Rotary Club of New Voices, District 7780
Original membership: 22
Camp fires: Every year, dozens of District 7780’s Rotary Youth Leadership Awards alumni ages 17 to 27 return to Camp Hinds near Portland, Maine, to serve as staff. The Rotarians who oversee the program created a Rotary club tailored to these RYLA champions, with the operation of the four-day summer camp as a central part of its mission. Club members get invaluable experience in matters such as applying for grants.
Club innovation: The club, with a widely scattered membership, relies on digital tools to connect. There is a monthly online meeting, and members conduct frequent chats using the Google Hangouts app. The club is tailored to RYLA alumni but is open to all.
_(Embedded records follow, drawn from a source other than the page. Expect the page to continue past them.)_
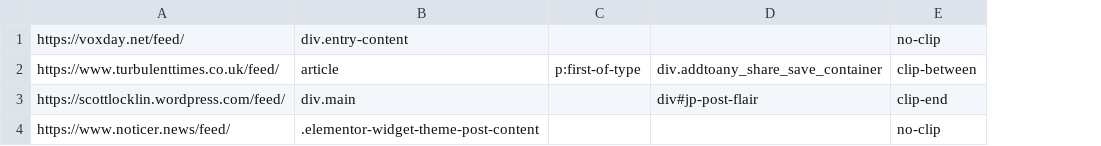
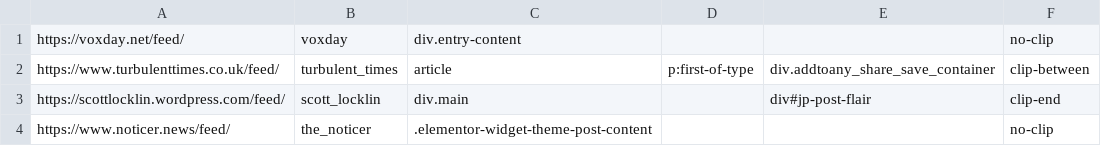
Before and after one commit to MugTree/magpie, a CSV file: db/seed/seed.csv, drawn as a sheet; the diff names each change by its address in the sheet, - before the commit and + after, or states it on an @@ line.

```diff
--- a/db/seed/seed.csv
+++ b/db/seed/seed.csv
+column B, rows 1-4: voxday | turbulent_times | scott_locklin | the_noticer
```
Also changed, not shown: 10 other files.
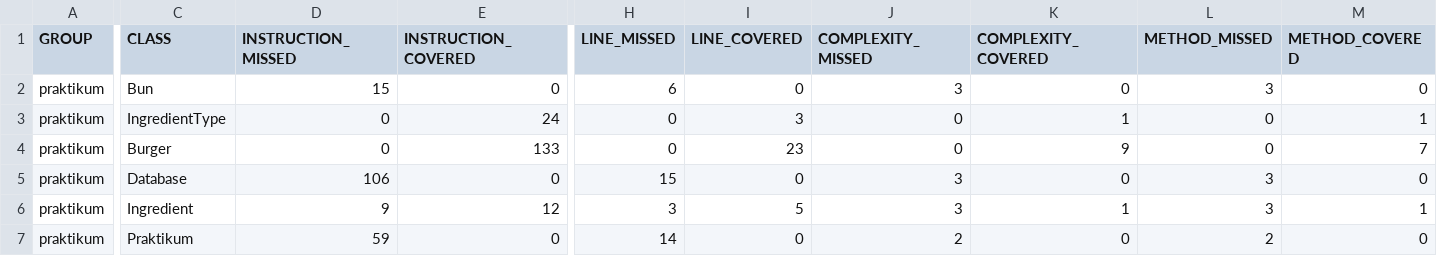
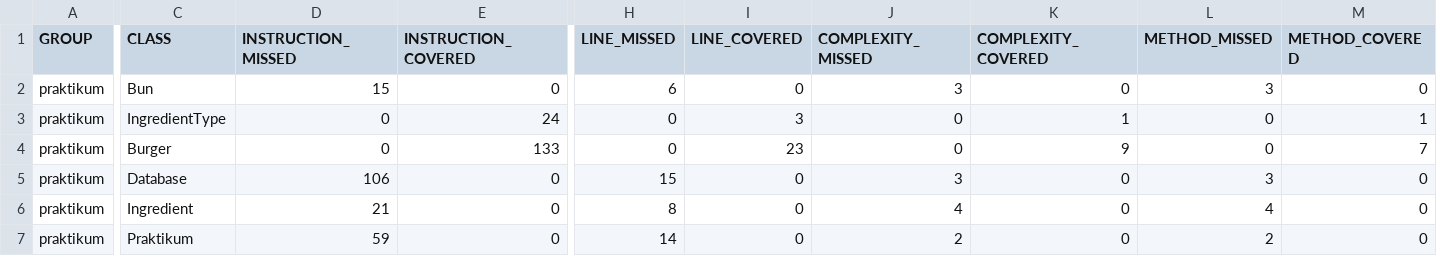
Before and after one commit to rediyss/QA-java-diplom-1, a CSV file: target/site/jacoco/jacoco.csv, drawn as a sheet; only a part is shown, gaps mark what is left out; the diff names each change by its address in the sheet, - before the commit and + after, or states it on an @@ line.

Commit message:
Обновлен отчет Jacoco

```diff
--- a/target/site/jacoco/jacoco.csv
+++ b/target/site/jacoco/jacoco.csv
-D6 (INSTRUCTION_MISSED): 9
+D6 (INSTRUCTION_MISSED): 21
-E6 (INSTRUCTION_COVERED): 12
+E6 (INSTRUCTION_COVERED): 0
-H6 (LINE_MISSED): 3
+H6 (LINE_MISSED): 8
-I6 (LINE_COVERED): 5
+I6 (LINE_COVERED): 0
-J6 (COMPLEXITY_MISSED): 3
+J6 (COMPLEXITY_MISSED): 4
-K6 (COMPLEXITY_COVERED): 1
+K6 (COMPLEXITY_COVERED): 0
-L6 (METHOD_MISSED): 3
+L6 (METHOD_MISSED): 4
-M6 (METHOD_COVERED): 1
+M6 (METHOD_COVERED): 0
```
Also changed, not shown: 7 other files.
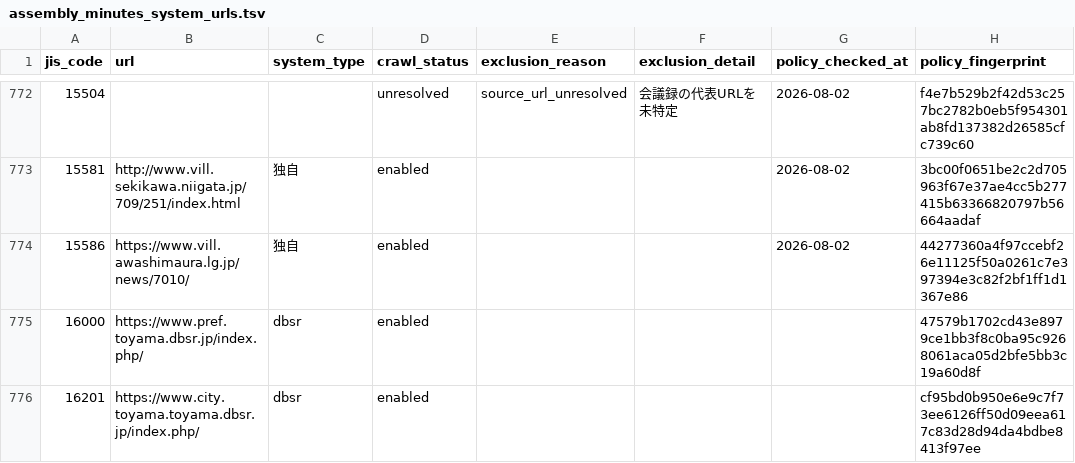
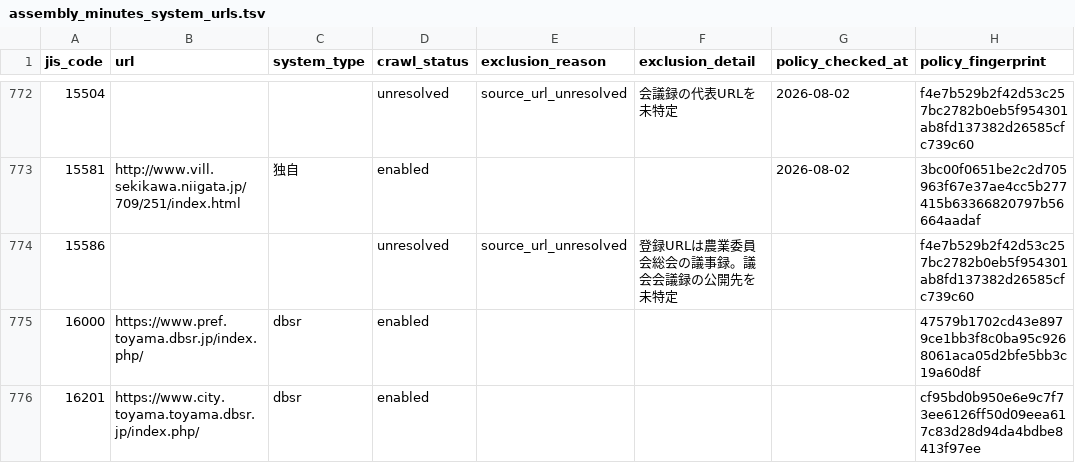
Before and after one commit to mimidesunya/miyabe-tools, a TSV file: data/municipalities/assembly_minutes_system_urls.tsv, drawn as a sheet; only a part is shown, gaps mark what is left out; the diff covers the shown part only.

```diff
--- a/data/municipalities/assembly_minutes_system_urls.tsv
+++ b/data/municipalities/assembly_minutes_system_urls.tsv
@@ -773,3 +773,3 @@ jis_code	url	system_type	crawl_status	exclusion_reason	exclusion_detail	policy_c
 15581	http://www.vill.sekikawa.niigata.jp/709/251/index.html	独自	enabled			2026-08-02	3bc00f0651be2c2d705963f67e37ae4cc5b277415b63366820797b56664aadaf
-15586	https://www.vill.awashimaura.lg.jp/news/7010/	独自	enabled			2026-08-02	44277360a4f97ccebf26e11125f50a0261c7e397394e3c82f2bf1ff1d1367e86
+15586			unresolved	source_url_unresolved	登録URLは農業委員会総会の議事録。議会会議録の公開先を未特定		f4e7b529b2f42d53c257bc2782b0eb5f954301ab8fd137382d26585cfc739c60
 16000	https://www.pref.toyama.dbsr.jp/index.php/	dbsr	enabled				47579b1702cd43e8979ce1bb3f8c0ba95c9268061aca05d2bfe5bb3c19a60d8f
```
Also changed, not shown: 35 edited cells elsewhere in this file.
Phil Giordano, a member of the Rotary Club of Scarborough, Maine, and the executive director of the Camp Hinds RYLA, noticed the chemistry among program alumni who serve as camp staff. “Instead of just coming together one week out of the year, they started getting together many times during the year,” he says. “They wanted to do more and be more.” So he broached the subject of chartering a Rotary club tailored to them. “I started texting, and within 15 minutes I had 10 to 15 people wanting to start.” He and Marty Helman, a past district governor and member of the Rotary Club of Boothbay Harbor, Maine, saw an opportunity to create a club built around these highly engaged members of the Rotary family.
“Rotary has some absolutely marvelous youth programs,” says Helman, a staunch proponent of Rotary’s evolution. But once the program is over, she says, too often “we say, ‘Have a nice life. Go look for a Rotaract club, if there is one.’ There’s no reason why a young person has to go through Rotaract to become a Rotarian.
“Members are in their first adult experience in a volunteer organization, so they need some guidance,” Helman adds. “Not in how to run a meeting or work with each other. But in expectations, how to communicate with other Rotary clubs, process points. That’s why we’ve got tenured Rotarians helping.”
After attending RYLA camp in high school, Sam Klemarczyk, now the club’s co-president, remained active in Rotary through college but was struggling to stay involved. “I moved to Raleigh, North Carolina, and I’m transitioning into a new job. The flexibility of New Voices was a big thing. It helps open a lot of doors,” says Klemarczyk, 25.
New Voices requires five hours of service a month, not counting the work overseeing RYLA. “We’ve completely gotten past the obstacle young professionals face, which is the idea that they are not ready for Rotary,” Klemarczyk says. One club initiative is a project to raise awareness of Lyme disease, a potentially debilitating infection transmitted by tick bites. “The focus is on creating a coloring book targeted to elementary school students about when you’re outside in the fields and woods,” says Caitlin Morrison, co-president-elect and a cellular and molecular biology student at the University of Rhode Island. “It also consists of informational posters and cards at RYLA each year. In Maine and New Hampshire, everybody knows five-plus people who have been affected by Lyme disease.”
While the camp “defined the kind of person I wanted to be and my commitment to others, I like how being a Rotarian is a long-term commitment,” says Morrison. “I have something I can stay with for many years to come.
— BRAD WEBBER
• This story originally appeared in the May 2020 issue of The Rotarian magazine.